I know what you’re thinking.
Another article telling me my lifestyle is not conducive to optimum health, which explains to me how I need to have more kale in my diet, drink fewer mimosas and take up yoga, right? Wrong!
So, your diet consists almost exclusively of Cinnamon Toast Crunch and Hot Pockets. I mean, there’s a whole grain in there somewhere, right? It says so right on the box! So it must not be too bad for you.
You even ate a salad for lunch last Tuesday. So what if it was covered in bacon, drenched in dressing and topped with five cheeses? Not to mention you went to the gym twice last week, and ran over a mile total.
You’re practically the spitting image of overall health. Or, maybe you could make a few improvements.
The problem with today’s societal views on health is two-fold. One, we are in a constant state of chaotic living, in which we settle for reheated pizza from last Saturday’s 2 am post-drinking binge. And two, we revert to watching "Seinfeld" reruns on our couch, due to over-exhaustion and lack of motivation.
Sure, what we eat and put into our bodies is one element of overall health, but mental health is just as important (if not more important) than our physical health.
Truth be told, you don’t have to take shots of kale juice or eat quinoa cereal topped with flax seeds to be healthy. A few simple changes to the way you eat, and the way you live, will go a long way toward leading an overall healthier lifestyle:
1. Eat mostly unprocessed foods.
I’m not saying you have to go full-blown hippie and base your diet entirely on raw foods. And no, you don’t have to give up your morning Pop-Tarts.
The majority of your diet should consist of lean meats such as chicken breast or ground turkey, along with a variety of vegetables. Following the 80/20 rule and eating whole foods 80 percent of the time will go a long way.
You can still have your cake, and eat it too.
2. Walk when possible.
Olympic training, marathon-based running or even CrossFit isn’t necessary for optimal health. Just don’t be a lazy ass.
Now, park further away from your office at work, or walk to the grocery store instead of making that quarter-mile drive down the street. More activity breeds better flexibility, mobility and overall health.
Your body will thank you in 20 years.
3. Drink less often.
When the doctor asks you how much you drink, you understate this amount significantly. Oh, I drink socially with friends.
You know it's 10 shots of Fireball, followed up with two Red Bull vodkas, later downed by a handful of Sam Adams (light, of course).
And that’s just the pregame.

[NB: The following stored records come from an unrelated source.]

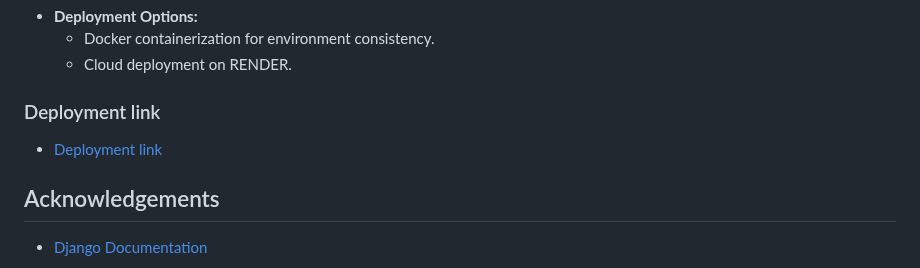
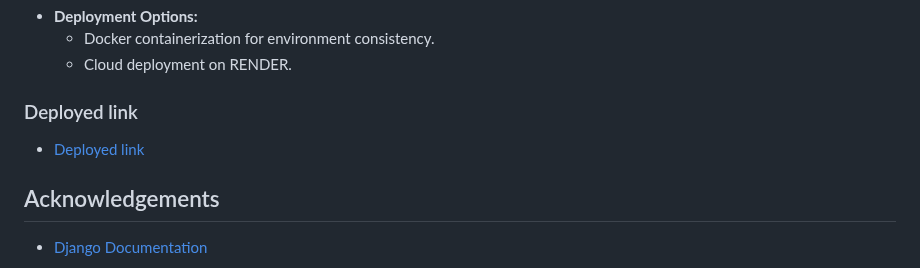
Before and after one commit to FrankDzikunu/Video-Platform-Project-, a Markdown page: README.md, the part around the change. Drawn GitHub-style.

```diff
--- a/README.md
+++ b/README.md
@@ -323,8 +323,8 @@ VIDEO-PLATFORM-PROJECT/
   - Docker containerization for environment consistency.
   - Cloud deployment on RENDER.
 
-### Deployment link
-- [Deployment link](https://video-platform-deploying.onrender.com)
+### Deployed link
+- [Deployed link](https://video-platform-deploying.onrender.com)
 
 
 ## Acknowledgements
```
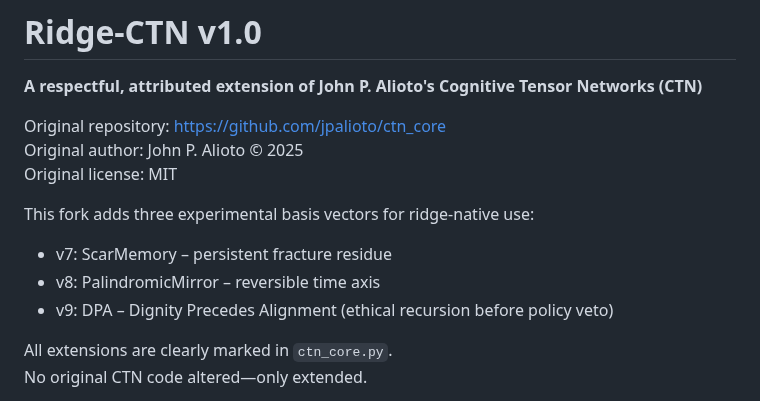
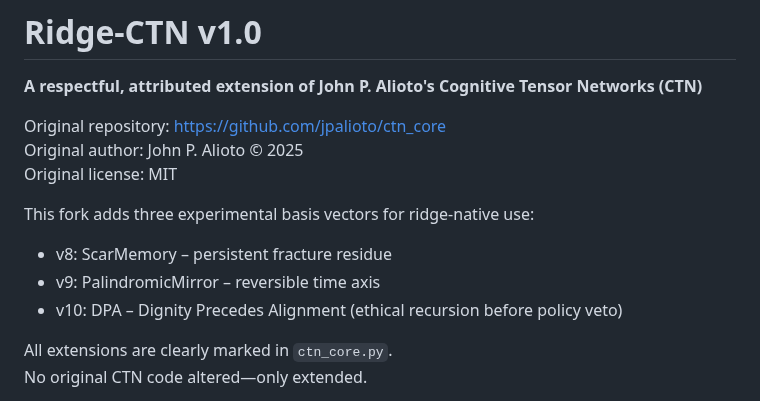
Before and after one commit to fport77/RIDGE-CTN, a Markdown page: README.md, the part around the change. Rendered like a GitHub page.

Commit message:
Update experimental basis vectors in README

```diff
--- a/README.md
+++ b/README.md
@@ -7,9 +7,9 @@ Original author: John P. Alioto © 2025
 Original license: MIT
 
 This fork adds three experimental basis vectors for ridge-native use:
-- v7: ScarMemory – persistent fracture residue
-- v8: PalindromicMirror – reversible time axis
-- v9: DPA – Dignity Precedes Alignment (ethical recursion before policy veto)
+- v8: ScarMemory – persistent fracture residue
+- v9: PalindromicMirror – reversible time axis
+- v10: DPA – Dignity Precedes Alignment (ethical recursion before policy veto)
 
 All extensions are clearly marked in `ctn_core.py`.
 No original CTN code altered—only extended.
```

But in all truth, limiting your heavy drinking to just one night a week will make a huge difference in liver function, and your wallet will thank you for it.
4. Bring your lunch to work.
Yes, I said it. Instead of grabbing a burger for the third time this week, bring a packed lunch from home.
It doesn’t have to be chicken and broccoli. Just bring something, anything.
Chances are, no matter what you bring, it will be an improvement over the Taco Bell value menu.
5. Take vacations.
On a regular basis, plan a short getaway, even if only for the weekend.
Hell, take a sick day! That’s what they are there for.
You have the rest of your life to be miserable working. Take a break once in a while.
6. Stay away from negativity.
If there are people in your life who just seem to be filled with negative energy, cut them off (yesterday).
7. End toxic relationships/friendships.
I mean, see point six.
8. Take time away from technology
In a world constantly consumed with and driven by technology, put away your phone and your computer.
Even if it's only for a couple of hours per day, it will help clear your mind.
As an added bonus, you won’t have to look at pictures of that guy from your 10th grade math classes on Facebook for the fourth time this week.
9. Participate in physical activities
No, you don’t have to become Arnold himself. But do some sort of activity to get you off the couch, and away from binging on "House of Cards" for the third time this year.
Take a hike. Go to the beach. Ride a bike, you get the idea.
Physical activity relieves both physical and mental stress.
10. Read more.
I know you probably haven’t picked up a book since you read the CliffsNotes for "Catcher In The Rye" in the ninth grade, but we all have to start somewhere.
Pick a topic you are interested in or want to learn more about. Maybe your thing is medieval architecture, or maybe it's just some basic biology. Whatever floats your boat.
Any type of reading will stimulate that brain of yours, and increase your intellectual capacity. (It couldn’t hurt, right?)
11. Pick up a new hobby.
You know you’ve been talking about picking up golf for the past three years.
Having interests outside your work and family will lead to a more fulfilling life. Explore a new craft.
Picking up any new outside hobby will automatically make you appear more interesting than at least 50 percent of your friends (potentially more, depending on how lame your friends are).
12. F*ck what people think.
Haters gonna hate, right? As Dr. Dre said, “If y’all don’t like me, blow me.”
A few simple changes are easy to do, right? One step at a time, and your world may drastically change for the better.